Helms did not leave his sentiments on the campaign trail.
Unlike George Wallace and a number of other southern pols, who made racist noises at election time but then quietly funded roads, schools and other projects in African-American communities, the former North Carolina senator’s hometown newspaper noted delicately in an obituary that, “Although Helms denied he was a racist, his work in the Senate seemed at odds with the interests of blacks.”
In addition to waging a filibuster in an attempt to block the Martin Luther King Jr. Holiday, Helms opposed extension of the Voting Rights Act and championed the apartheid regime in South Africa.
Even as he rose in stature in the Senate, where he eventually served as chair of the powerful Foreign Relations Committee, Helms remained the son of the south that he had always been.
When Carol Moseley-Braun of Illinois became the first African-American woman to sit in the Senate, Helms followed Moseley-Braun into an elevator, announcing to Utah Senator Orrin Hatch: “Watch me make her cry.

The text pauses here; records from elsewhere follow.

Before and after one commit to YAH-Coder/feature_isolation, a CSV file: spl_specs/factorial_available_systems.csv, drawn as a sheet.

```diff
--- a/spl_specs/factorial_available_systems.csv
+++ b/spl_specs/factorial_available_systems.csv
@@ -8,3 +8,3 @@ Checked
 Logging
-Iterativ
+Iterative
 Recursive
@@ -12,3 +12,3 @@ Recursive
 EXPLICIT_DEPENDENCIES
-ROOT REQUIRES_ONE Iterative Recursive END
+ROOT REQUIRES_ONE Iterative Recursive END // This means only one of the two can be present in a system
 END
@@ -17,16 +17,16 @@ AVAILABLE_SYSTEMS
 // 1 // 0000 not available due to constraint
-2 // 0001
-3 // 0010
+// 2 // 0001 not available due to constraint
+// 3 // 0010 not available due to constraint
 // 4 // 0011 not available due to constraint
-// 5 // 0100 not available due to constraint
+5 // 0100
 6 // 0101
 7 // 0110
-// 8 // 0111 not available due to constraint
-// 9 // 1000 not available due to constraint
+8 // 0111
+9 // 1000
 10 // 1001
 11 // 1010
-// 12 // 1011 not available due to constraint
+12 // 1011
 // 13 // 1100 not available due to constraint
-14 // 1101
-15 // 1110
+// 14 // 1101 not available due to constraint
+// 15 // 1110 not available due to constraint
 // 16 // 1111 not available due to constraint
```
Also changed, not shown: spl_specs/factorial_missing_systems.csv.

I’m going to make her cry. I’m going to sing ‘Dixie’ until she cries.”
Then, emphasizing the lines about how “good” things were before the Civil War ended slavery, Helms sang “Dixie.”
In one way or another, that’s all he ever did. As the Rev. Jesse Jackson recalled, “At the height of his power, he fought for the values of the old confederacy. He resisted the new South. He resisted the opportunity to fight for a more perfect union.”
Despite the best efforts of the senator and his spin doctors to rehabilitate the old man by hiring a few conservative staffers who happened to be people of color or by posing him for pictures with U2’s Bono, Helms finished his career without the apologies that came from George Wallace, Orval Faubus and his fellow segregationists.
Even Strom Thurmond admitted his defenses of segregation were wrong, but not Helms. Nor did the North Carolinian ever make serious efforts to appeal to African-American voters — as Wallace, Thurmond and “Jim Crow” politicians began to do late in their careers.
“He was sort of unrepentant until the end,” said Duke’s Kerry Haynie.
A biographer of Helms, Ernest Furgurson, put it more bluntly when he wrote: “All his public life, (Helms) has done and said things offensive to blacks, and to anyone sensitive to racial nuance.”
Jesse Helms may have started as a Democrat and finished as a Republican. But he always sang “Dixie.”
And those who sang it with him are now working for John McCain.Alex Castellanos, the veteran Republican media consultant who produced the so-called “White Hands” commercial that Helms used against Gantt, has according to the Washington Post been advising McCain’s campaign on media strategy.
Castellanos bluntly refers to his work with Helms as “The Cause.” And That cause has attracted other key players from the late senator’s campaigns.
Republican strategist Charlie Black, perhaps the most prominent member of McCain’s political inner circle (especially since he suggested that a terrorist attack on the U.S. would benefit the Republican’s prospects this fall), advised Helms throughout much of the senator’s career and played a particularly central role in the 1990 campaign, according to contemporary media accounts.
When the “White Hands” ad stirred a national controversy, Black appeared on the PBS’s Newshour to defend it. Democratic National Committee chairman Ron Brown, who was also on the show, said to Black: “You are a principal adviser of Jesse Helms. Would you advise him to run that kind of ad, Charlie? Do you approve of that ad, Charlie?”
Black replied, “I advised Jesse Helms to do what he’s always done.”
The question now is whether Black will advise McCain, another Republican who is trailing an attractive African-American Democrat, to do what Helms always did?
The answer is: Not exactly.
McCain’s presidential campaign will not be a precise homage to Helms.
Black and his fellow strategists will undoubtedly be a bit subtler.
But Mel Watt suggested in a recent interview that we might still hear the faint strains of “Dixie.”
“Clearly, times have changed, and people aren’t going to be able to get away with those kind of direct racial appeals,” said Watt recalling the 1990 anti-Gantt campaigning by Helms and his associates. “But they will make them more subtle, and call them something else. They’ll call them economic appeals, like they did with the ‘White Hands’ ad.”